I had hoped for better for you. Monday morning I was at the zoo, chatting to people in the primate house. Our office is in that building so after we have our meeting and get the scoop on who moved, gave birth, was seen by the vet, arrived from another zoo and after we get the routine final advisory, “All naked mole rat babies missing, presumed eaten”- then we head out on our appointed rounds and for me, that’s spending the first part of the day in the primate house. Soon after the zoo opened a visitor observed that one of the Allen’s Swamp monkeys “had a problem.” Further investigation revealed that the mother had just given birth. I radioed the lead primate keeper who came for a look-see and said that we knew she was expecting but not when and that she was an experienced mother, this being her sixth. The large exhibit space is their familiar habitat and so she was left to carry on without intervention. Dad looked on from high up in a tree and the three youngsters (theirs) also in the habitat were as curious as could be. The year old, especially, wanted to touch the new baby but mom was only letting him so close. The baby was all goopy with little pointed alien ears and mom was kind of a rear end mess but she began to nurse him right away. The babies cling tight enough to be carried up into the canopy as soon as they are born. Allen’s swamp monkeys are a threatened species because they live in the Congo where civil war and starvation are the order of the day. This is another creature that is endangered by the bush meat crisis. These guys love water and are great little swimmers.
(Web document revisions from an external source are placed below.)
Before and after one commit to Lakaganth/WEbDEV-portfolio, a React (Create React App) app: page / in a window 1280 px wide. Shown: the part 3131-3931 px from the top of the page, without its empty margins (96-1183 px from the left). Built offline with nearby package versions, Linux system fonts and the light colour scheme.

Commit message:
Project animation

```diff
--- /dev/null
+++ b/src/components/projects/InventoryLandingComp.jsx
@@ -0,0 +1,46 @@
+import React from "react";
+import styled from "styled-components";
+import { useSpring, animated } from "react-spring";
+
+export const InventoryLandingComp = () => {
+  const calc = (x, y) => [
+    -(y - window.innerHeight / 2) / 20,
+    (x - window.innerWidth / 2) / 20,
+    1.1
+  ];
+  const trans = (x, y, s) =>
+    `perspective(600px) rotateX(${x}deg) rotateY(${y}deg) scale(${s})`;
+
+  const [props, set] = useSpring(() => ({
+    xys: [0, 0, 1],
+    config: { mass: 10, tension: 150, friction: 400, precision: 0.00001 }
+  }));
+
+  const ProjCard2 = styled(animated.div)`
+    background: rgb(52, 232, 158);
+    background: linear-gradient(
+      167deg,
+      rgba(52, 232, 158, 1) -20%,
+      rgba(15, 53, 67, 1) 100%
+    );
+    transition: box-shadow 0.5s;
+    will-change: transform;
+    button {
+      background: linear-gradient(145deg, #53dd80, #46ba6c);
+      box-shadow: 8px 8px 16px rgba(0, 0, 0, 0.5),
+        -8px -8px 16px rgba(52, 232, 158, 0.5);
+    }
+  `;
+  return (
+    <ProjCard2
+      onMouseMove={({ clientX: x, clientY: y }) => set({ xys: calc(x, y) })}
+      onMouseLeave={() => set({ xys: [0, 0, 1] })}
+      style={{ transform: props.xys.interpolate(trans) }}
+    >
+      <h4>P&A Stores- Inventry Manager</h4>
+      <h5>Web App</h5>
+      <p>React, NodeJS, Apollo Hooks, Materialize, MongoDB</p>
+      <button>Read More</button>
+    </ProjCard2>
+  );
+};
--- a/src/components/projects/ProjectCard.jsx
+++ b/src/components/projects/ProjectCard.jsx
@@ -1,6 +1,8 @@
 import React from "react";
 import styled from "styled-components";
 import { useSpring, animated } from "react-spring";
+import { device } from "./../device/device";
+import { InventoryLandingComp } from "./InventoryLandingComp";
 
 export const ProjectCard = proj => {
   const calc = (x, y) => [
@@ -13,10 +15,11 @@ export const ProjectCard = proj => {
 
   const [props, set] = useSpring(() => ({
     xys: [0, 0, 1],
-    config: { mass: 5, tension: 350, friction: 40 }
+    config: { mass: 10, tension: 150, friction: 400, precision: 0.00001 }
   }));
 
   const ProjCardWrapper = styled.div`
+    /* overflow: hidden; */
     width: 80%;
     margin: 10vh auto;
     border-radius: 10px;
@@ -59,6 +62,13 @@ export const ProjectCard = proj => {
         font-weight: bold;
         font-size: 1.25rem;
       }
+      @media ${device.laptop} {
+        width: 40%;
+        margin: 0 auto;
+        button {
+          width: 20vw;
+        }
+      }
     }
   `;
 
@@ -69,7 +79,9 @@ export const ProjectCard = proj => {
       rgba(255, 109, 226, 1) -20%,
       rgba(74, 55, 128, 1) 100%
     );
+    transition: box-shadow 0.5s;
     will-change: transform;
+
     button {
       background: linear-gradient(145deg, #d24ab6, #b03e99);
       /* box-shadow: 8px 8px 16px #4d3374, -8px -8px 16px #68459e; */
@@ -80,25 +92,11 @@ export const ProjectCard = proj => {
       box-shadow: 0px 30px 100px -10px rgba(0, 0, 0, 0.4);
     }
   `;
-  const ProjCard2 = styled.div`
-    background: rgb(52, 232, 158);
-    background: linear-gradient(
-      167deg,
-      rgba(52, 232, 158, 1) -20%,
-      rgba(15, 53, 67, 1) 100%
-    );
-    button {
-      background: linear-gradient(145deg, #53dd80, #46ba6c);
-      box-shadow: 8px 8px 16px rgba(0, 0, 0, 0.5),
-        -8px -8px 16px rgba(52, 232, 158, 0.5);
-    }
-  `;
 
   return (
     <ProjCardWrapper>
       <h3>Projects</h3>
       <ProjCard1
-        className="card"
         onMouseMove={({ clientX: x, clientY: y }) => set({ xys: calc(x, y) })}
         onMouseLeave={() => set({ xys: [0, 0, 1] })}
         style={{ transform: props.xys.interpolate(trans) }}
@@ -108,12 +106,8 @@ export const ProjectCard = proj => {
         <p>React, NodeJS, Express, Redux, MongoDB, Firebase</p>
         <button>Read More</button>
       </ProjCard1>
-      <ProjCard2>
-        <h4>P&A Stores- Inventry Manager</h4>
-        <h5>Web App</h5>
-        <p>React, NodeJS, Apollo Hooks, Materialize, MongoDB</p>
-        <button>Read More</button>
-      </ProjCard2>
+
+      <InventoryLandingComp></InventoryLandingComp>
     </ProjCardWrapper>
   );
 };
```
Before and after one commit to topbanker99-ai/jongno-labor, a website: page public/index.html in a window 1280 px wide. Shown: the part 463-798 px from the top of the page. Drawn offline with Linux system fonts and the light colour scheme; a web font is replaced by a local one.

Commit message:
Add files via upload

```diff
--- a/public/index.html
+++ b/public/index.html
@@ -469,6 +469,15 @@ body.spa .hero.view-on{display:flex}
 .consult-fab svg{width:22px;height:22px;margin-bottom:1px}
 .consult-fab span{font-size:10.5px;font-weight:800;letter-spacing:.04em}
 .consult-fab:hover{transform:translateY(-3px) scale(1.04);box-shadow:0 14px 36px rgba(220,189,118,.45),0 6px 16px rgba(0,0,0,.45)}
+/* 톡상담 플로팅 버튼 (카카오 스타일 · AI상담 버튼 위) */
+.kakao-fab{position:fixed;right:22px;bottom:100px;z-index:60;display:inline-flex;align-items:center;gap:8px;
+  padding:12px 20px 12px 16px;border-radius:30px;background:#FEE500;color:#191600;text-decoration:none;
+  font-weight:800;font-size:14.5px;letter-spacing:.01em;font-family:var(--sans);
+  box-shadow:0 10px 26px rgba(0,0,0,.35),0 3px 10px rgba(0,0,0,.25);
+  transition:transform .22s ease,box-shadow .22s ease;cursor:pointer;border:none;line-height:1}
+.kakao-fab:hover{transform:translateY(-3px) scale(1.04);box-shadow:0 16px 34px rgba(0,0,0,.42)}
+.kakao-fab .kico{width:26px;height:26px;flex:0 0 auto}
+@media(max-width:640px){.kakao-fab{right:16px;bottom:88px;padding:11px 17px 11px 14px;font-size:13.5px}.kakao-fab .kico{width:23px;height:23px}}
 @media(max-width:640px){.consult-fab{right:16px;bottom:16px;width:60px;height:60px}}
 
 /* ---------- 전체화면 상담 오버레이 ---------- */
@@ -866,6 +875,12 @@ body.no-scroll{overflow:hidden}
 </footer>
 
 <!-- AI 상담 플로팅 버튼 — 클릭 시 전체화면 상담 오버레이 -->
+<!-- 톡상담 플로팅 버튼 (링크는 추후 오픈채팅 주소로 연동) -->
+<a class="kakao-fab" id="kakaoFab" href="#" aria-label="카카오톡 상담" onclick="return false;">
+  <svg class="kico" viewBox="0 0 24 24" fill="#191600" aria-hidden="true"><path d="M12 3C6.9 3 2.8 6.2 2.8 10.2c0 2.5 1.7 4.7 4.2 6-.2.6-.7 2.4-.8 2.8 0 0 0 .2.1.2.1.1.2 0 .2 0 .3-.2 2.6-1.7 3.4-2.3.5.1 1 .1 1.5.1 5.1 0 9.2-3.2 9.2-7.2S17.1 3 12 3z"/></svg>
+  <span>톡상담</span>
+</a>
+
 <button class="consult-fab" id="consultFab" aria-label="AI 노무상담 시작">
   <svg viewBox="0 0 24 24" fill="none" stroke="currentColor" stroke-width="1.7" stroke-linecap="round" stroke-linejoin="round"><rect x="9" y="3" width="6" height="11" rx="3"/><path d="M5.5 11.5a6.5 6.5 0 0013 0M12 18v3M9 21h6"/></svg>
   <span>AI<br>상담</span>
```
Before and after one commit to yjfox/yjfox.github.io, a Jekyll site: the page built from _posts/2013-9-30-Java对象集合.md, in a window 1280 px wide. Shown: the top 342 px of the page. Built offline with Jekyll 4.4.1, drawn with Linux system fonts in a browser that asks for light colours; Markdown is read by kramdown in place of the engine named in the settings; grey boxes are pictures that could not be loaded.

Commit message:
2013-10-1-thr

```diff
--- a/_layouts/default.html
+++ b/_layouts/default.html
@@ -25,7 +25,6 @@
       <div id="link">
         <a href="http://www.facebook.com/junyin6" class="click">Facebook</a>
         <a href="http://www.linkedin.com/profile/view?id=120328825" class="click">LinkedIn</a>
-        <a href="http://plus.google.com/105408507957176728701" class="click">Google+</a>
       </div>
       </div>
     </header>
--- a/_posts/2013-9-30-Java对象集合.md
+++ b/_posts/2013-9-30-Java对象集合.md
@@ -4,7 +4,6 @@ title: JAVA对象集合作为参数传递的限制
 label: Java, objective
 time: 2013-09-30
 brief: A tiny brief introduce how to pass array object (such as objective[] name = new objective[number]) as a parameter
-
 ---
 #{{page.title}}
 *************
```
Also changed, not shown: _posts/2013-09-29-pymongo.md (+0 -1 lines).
I was on watch for much of the day; that meant keeping the public back from the glass, preventing flash photos and calling the keeper at intervals with reports on mom and baby. I was so enamored with this pair by the time the day was over that I could hardly wait to get back with my camera and take some pictures. I took it with me Thursday and planned to post a picture for you yesterday but when I got there, mom and baby were off exhibit, probably for a check up and all I have for you is this sibling youngster. Hopelessly sweet. That reminds me. I need to go check for new baby pictures at Raehan’s place.